A suit filed by the Center for Race, Inequality, and the Law takes a new approach to proving racial bias in the insurance industry

For Alexander Rose ’20, the highlight of his 2L year was participating in the Civil Rights Clinic taught by Professor of Clinical Law Deborah Archer. Over the course of the year, he worked on an employment discrimination dispute, advocated against the New York Police Department gang database, and co-drafted litigation strategies for advocates in the wake of the 2017 white supremacist rally in Charlottesville, Virginia. “Her course was the defining experience of law school and helped make me the type of advocate I am today,” Rose says.

Now, two years after his graduation, Rose and Archer are working together again, this time on a potentially groundbreaking case of racial discrimination.

Deborah Archer portrait
Deborah Archer

Filed on December 14 in federal court in Illinois, the suit, which is seeking class action status, alleges that insurance company State Farm discriminates against Black homeowners and makes it harder for them to receive pay outs for insurance claims. The case claims that State Farm utilizes fraud detection software that has a disparate impact on Black customers. Brought under the Fair Housing Act, the case is the first lawsuit of its kind to use data specific to an insurance company in making racial bias claims, according to an article on the litigation in the New York Times.

Representing the plaintiffs are NYU Law’s Center for Race, Inequality, and the Law (CRIL), where Archer is faculty co-director; and Fairmark Partners, a Washington, DC–based firm focused on civil rights and corporate accountability where Rose serves as chief of staff; and local counsel.

“This suit does not reflect the values we hold at State Farm,” Gina Morss-Fischer, a State Farm spokeswoman, told the New York Times. “State Farm is committed to a diverse and inclusive environment, where all customers and associates are treated with fairness, respect, and dignity. We are dedicated to paying what we owe, promptly and courteously.”

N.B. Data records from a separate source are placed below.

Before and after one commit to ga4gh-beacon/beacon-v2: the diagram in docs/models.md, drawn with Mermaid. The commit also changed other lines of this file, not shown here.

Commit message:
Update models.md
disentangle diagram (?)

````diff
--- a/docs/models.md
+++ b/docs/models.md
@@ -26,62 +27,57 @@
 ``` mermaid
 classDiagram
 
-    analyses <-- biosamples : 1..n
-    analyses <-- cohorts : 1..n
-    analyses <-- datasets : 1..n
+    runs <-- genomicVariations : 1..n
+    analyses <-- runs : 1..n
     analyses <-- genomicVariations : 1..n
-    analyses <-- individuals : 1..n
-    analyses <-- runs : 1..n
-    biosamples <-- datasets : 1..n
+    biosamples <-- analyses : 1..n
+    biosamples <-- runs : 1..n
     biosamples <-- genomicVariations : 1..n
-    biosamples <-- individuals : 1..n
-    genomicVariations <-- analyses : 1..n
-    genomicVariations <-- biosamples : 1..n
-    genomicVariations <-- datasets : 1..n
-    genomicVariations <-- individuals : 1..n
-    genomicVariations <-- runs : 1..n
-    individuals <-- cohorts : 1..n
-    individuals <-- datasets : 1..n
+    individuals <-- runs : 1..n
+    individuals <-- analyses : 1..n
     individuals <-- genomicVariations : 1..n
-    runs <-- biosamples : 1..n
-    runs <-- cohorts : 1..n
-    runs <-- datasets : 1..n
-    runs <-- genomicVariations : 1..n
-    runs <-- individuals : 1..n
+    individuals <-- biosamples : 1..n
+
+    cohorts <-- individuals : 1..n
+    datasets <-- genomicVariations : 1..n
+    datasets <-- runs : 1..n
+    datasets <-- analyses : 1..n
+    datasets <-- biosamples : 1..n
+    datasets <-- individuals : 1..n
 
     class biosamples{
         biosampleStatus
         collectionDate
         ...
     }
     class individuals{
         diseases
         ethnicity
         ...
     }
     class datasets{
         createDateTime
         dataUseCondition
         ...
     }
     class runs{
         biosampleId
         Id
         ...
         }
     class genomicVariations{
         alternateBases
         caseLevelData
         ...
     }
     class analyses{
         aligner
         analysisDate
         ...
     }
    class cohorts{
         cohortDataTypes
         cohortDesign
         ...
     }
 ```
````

The case is built on a study which began when Archer, CRIL fellow David Jimenez ’23, Rose, and other members of Fairmark began discussing a 2020 story in the New York Times that reported Black homeowners often encounter difficulties when seeking payments for their property insurance claims. While these claims of bias are widespread, the Times reported, it was difficult to determine patterns of discrimination because insurance companies do not make information about claims publicly available.

“This question about wealth inequality and the links to home ownership and insurance kept coming up,” says Archer, who served as lead researcher for the study, “and CRIL has an interest in algorithmic bias, but also in thinking about community equity and the things and policies in place that make some communities less equitable and less hospitable for success,” says Archer. As many insurance companies use algorithms to handle a portion of claims, “it seemed like an important thing to explore,” she says. Archer says that CRIL and Fairmark worked with polling company YouGov to conduct a survey and analyze data from 800 State Farm claimants over several months in 2021.

The study found that, compared to White homeowners, Black customers had to submit more paperwork to have their claims approved, were likely to have more conversations with a State Farm representative before having their claims approved, and experienced longer wait times to receive payouts.

After analyzing the data, the Center and Fairmark spoke with individuals and community organizations to assess how impacted communities would like to file litigation, Archer says.

“In the past year, CRIL has become more sharply focused on challenging some of the modern tools of racial inequality, particularly with a sharper focus on economic justice issues, as well as diving deeper into exploring issues at the intersection of race and technology and algorithmic bias,” says Archer. She notes: “The practices of insurance companies and how they perpetuate racial bias and racial inequality is kind of a black box.”

Posted December 22, 2022.